Ewen's Bikes

Anyone who knows me knows that I’ve owned a few motorcycles in my time. 

I began riding bikes again 20+ years ago on a Honda CBR 600 after 20 years of driving cars!

After my CBR, I rode a number of other sports bikes before moving on to sports tourers. I now ride a BMW K1600 which is an out-and-out touring bike. Some say it’s because I am getting older, but regardless of that truth, I do not feel that I am older, or missing out on anything.

The touring bikes I've owned have been Kawasaki GTR 1400s, a BMW R1200RT and my current bike, which is a BMW K1600GT SE. Of those, the Kawasakis were all brilliant; great handlers, smooth and quick, but they do not manufacture them anymore which is a shame.

I found the Boxer engine on my 66 plate R1200RT a bit rough for my liking. However, I have ridden the new R1250RT and have to say that it is a lot smoother. All of the above are more than capable for most situations and for my longer European journeys, but I have to tell you that I think the K1600 is the best yet.
Ewen on his BMW K1600 motorcycle
Granted, moving the K1600 about is quite daunting to begin with because of its bulk and weight. After all, it is over 350kg (nearly 800lbs in old money) so there is no doubt that moving it at low speed can be a handful, even without adding a full tank of fuel and luggage. It is so heavy that pushing it back on the slightest downward slope is nigh on impossible. So, step in the factory fitted, starter motor driven, electric powered reverse gear - an essential bit of kit for such a heavy machine.

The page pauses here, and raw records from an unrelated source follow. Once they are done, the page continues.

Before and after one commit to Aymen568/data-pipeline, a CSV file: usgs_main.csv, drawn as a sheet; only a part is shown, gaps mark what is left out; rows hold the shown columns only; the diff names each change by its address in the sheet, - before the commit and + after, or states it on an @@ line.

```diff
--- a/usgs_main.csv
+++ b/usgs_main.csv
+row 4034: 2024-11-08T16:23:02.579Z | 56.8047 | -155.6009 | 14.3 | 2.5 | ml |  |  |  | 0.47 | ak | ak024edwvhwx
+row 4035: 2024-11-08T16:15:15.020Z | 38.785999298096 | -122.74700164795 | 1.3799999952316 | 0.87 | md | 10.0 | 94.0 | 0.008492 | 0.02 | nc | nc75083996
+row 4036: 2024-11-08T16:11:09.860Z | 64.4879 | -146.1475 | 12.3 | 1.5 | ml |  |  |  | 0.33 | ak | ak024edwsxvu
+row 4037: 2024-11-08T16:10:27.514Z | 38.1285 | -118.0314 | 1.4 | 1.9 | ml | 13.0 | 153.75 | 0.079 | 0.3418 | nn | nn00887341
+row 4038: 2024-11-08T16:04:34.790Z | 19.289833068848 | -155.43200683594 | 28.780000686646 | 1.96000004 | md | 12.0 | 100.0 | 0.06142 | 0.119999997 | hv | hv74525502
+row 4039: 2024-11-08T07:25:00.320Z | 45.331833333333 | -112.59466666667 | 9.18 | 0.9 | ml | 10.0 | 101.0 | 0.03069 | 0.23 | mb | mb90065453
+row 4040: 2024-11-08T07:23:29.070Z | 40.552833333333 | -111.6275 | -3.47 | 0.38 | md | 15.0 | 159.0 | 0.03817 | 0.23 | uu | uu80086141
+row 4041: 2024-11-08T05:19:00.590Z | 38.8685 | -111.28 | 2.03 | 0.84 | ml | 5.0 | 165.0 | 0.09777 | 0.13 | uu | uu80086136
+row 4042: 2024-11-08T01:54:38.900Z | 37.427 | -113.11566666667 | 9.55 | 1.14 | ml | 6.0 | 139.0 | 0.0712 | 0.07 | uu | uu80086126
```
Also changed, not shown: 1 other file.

Once you do get the bike moving forward and through the gears, it is an absolute dream. I pondered long and hard about fitting any accessories to mine. I had to do that when considering the standard bike and BMW factory fitted extra costs. What I’m glad about was choosing one particular extra - the factory fitted BMW Gear Shift Assist Pro, or quick shifter. This is a great piece of kit which delivers seamless and clutchless changes up and down the gearbox and I would say it is a must if you are carrying a pillion.

The 6-cycliner 1649cc in line 6 engine is silky smooth and it delivers a punch at 160 bhp, topping off at in excess of 125 mph (or so I am led to believe). On a long journey, the 7 gallon tank will easily set you up for in excess of 300 miles between stops and that distance is easily doable when you are sitting on the exceptionally comfy and, if required, heated saddle, for rider and pillion. I once did Ijmuiden to Munich in a day, a trip of over 530 miles, with no aches and pains at the end.

When you do want to stop, the dual floating 320mm front disc with ABS coupled with the single 320mm rear disc do an admirable job on such a big lump and, before you ask, I am referring to the bike, not me!

Another extra I dispensed with when I bought my bike was a very expensive top box. I bought a much less expensive BMW canvas luggage bag instead. It straps onto the rear rack perfectly well and while the canvas bag has a greater capacity than the carnivorous top box, it does come with a major disadvantage, so perhaps I made a mistake there.BMW Canvas Bag


You see, I do a lot of European touring and if you have read some of my previous blogs you would know that. The canvas bag, while secure enough when motoring along, is not secure when it is left on the bike, as there is no locking mechanism for the bag itself and nothing to keep it fixed to the rack. It is not the end of the world but it is quite annoying, especially if you are moving point to point each night.

On the other hand, standard solid panniers are large, lockable, and would easily do you for a long weekend, or even a week on the road.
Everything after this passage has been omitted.